§ **Your objective**
Each line of the entries that mentions the string "MainPage" needs to be reported.

#### Record set ####

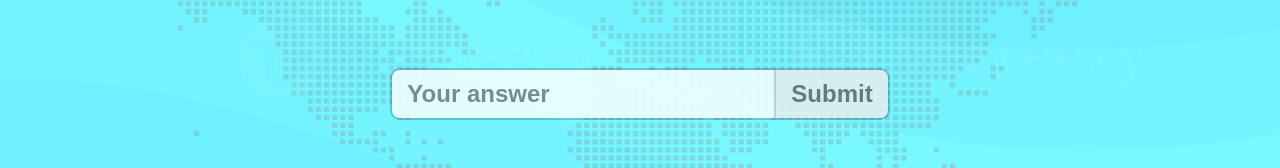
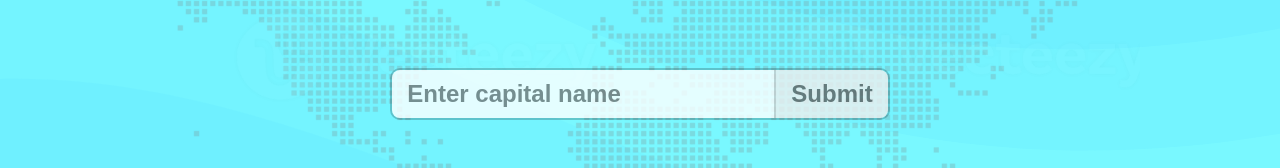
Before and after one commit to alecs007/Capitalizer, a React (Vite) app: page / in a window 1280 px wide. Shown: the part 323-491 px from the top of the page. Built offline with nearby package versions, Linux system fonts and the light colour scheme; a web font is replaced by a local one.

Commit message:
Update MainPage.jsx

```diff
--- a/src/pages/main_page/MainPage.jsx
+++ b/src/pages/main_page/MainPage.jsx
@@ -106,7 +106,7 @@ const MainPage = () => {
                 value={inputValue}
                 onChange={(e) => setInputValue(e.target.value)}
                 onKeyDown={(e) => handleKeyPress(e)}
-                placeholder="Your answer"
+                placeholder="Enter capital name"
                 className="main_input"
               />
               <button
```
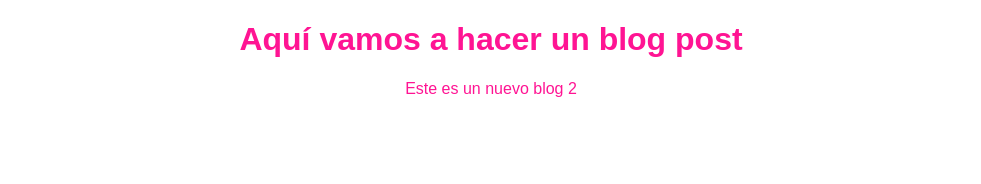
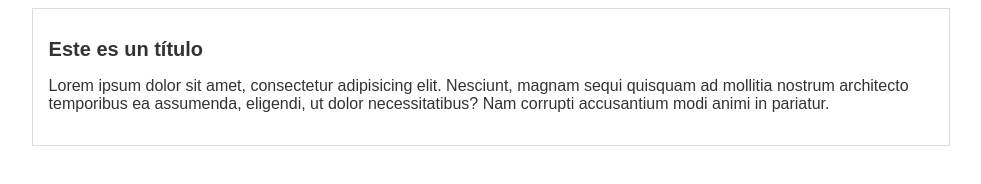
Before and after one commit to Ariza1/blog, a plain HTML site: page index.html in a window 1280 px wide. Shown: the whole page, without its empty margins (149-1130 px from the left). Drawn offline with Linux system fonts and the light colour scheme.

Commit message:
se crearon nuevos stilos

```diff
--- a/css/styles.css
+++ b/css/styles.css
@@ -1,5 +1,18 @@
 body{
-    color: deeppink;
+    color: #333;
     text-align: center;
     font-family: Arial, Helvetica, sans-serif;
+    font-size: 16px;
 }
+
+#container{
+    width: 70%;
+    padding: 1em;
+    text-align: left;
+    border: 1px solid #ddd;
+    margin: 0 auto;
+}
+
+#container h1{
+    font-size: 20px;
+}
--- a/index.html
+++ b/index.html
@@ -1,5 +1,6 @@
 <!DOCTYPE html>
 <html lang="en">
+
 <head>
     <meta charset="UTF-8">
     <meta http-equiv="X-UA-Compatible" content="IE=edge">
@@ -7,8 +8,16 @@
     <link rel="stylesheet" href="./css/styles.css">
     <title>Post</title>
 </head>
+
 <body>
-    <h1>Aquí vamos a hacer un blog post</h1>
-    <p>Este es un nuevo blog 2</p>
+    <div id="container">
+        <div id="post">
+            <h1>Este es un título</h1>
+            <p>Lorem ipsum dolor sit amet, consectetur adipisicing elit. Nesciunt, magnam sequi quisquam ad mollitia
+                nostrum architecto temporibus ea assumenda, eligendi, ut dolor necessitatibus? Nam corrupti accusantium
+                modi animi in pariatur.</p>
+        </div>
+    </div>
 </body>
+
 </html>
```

####
#### Record set ####

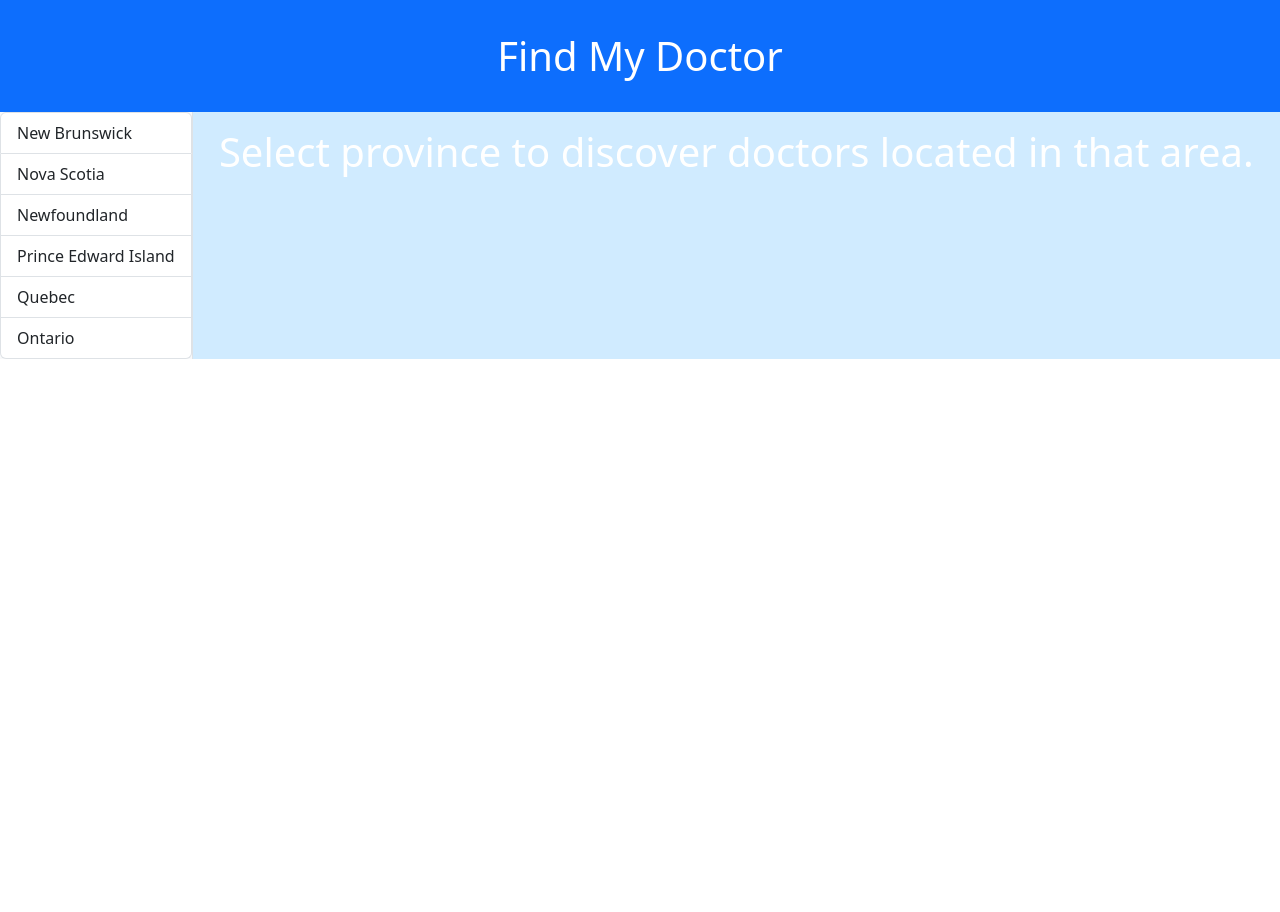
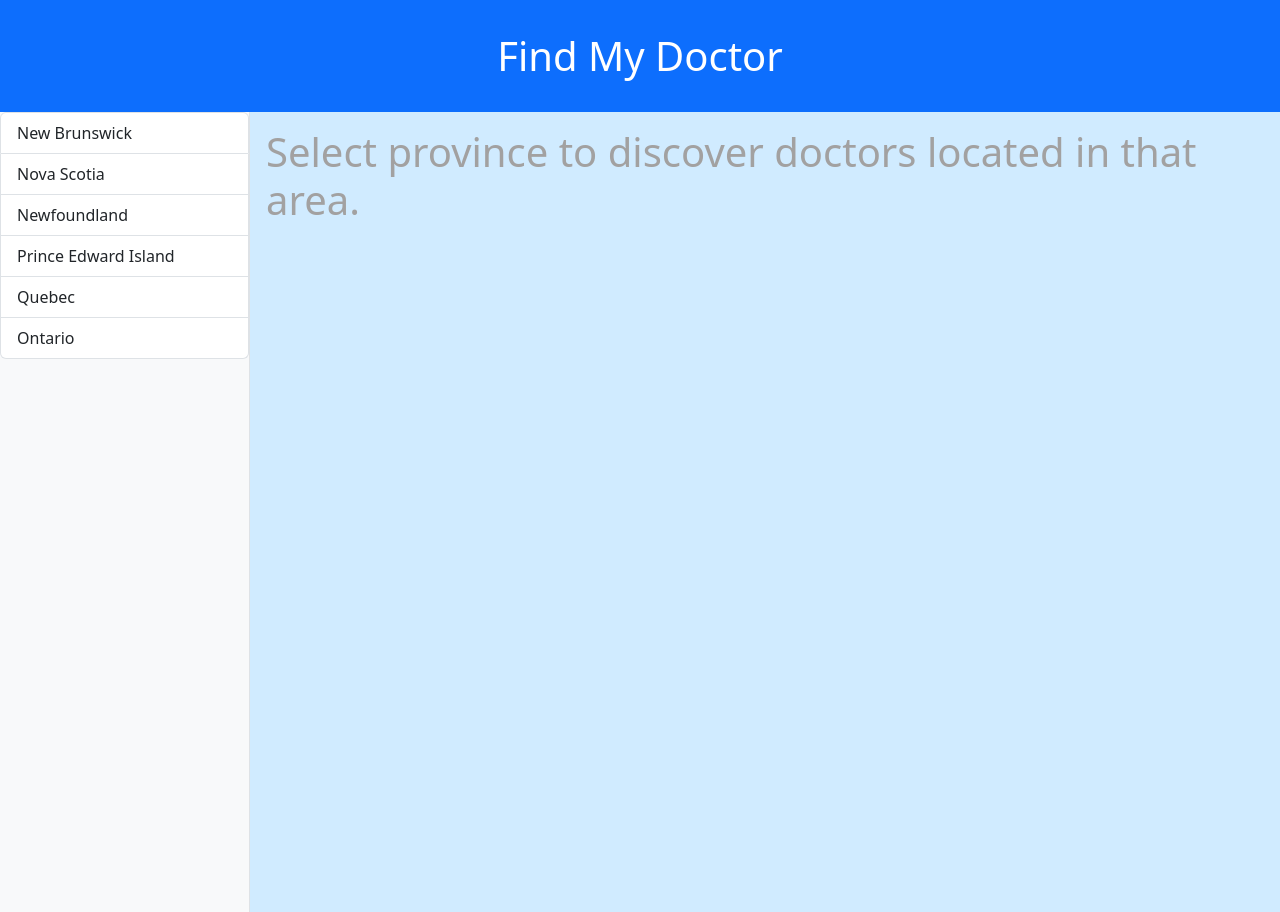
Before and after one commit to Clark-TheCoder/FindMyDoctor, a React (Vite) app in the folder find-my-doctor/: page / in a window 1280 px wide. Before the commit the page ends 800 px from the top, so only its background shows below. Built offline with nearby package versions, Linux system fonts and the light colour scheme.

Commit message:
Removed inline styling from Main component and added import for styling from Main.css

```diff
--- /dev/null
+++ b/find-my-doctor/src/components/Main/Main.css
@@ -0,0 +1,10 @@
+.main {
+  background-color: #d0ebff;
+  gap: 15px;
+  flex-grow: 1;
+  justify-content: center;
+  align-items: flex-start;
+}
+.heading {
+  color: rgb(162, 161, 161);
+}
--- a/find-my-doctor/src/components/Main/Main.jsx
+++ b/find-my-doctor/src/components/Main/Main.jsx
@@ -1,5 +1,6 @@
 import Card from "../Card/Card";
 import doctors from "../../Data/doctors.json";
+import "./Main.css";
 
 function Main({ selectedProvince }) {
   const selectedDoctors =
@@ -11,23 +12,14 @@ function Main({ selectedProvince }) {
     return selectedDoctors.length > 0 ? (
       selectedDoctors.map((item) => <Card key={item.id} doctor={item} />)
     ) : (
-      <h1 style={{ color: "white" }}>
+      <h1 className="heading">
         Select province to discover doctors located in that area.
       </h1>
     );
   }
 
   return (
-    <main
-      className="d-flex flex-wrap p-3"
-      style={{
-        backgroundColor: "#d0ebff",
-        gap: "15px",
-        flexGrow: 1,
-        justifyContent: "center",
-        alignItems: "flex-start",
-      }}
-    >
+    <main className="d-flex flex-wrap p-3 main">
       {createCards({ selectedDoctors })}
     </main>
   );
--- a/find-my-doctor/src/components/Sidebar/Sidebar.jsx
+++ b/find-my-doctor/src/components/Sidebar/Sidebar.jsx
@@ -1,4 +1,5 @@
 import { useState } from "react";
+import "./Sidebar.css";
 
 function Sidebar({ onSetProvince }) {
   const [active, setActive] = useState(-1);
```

####

§ **Exercise response**
Update MainPage.jsx
--- a/src/pages/main_page/MainPage.jsx
+++ b/src/pages/main_page/MainPage.jsx
@@ -106,7 +106,7 @@ const MainPage = () => {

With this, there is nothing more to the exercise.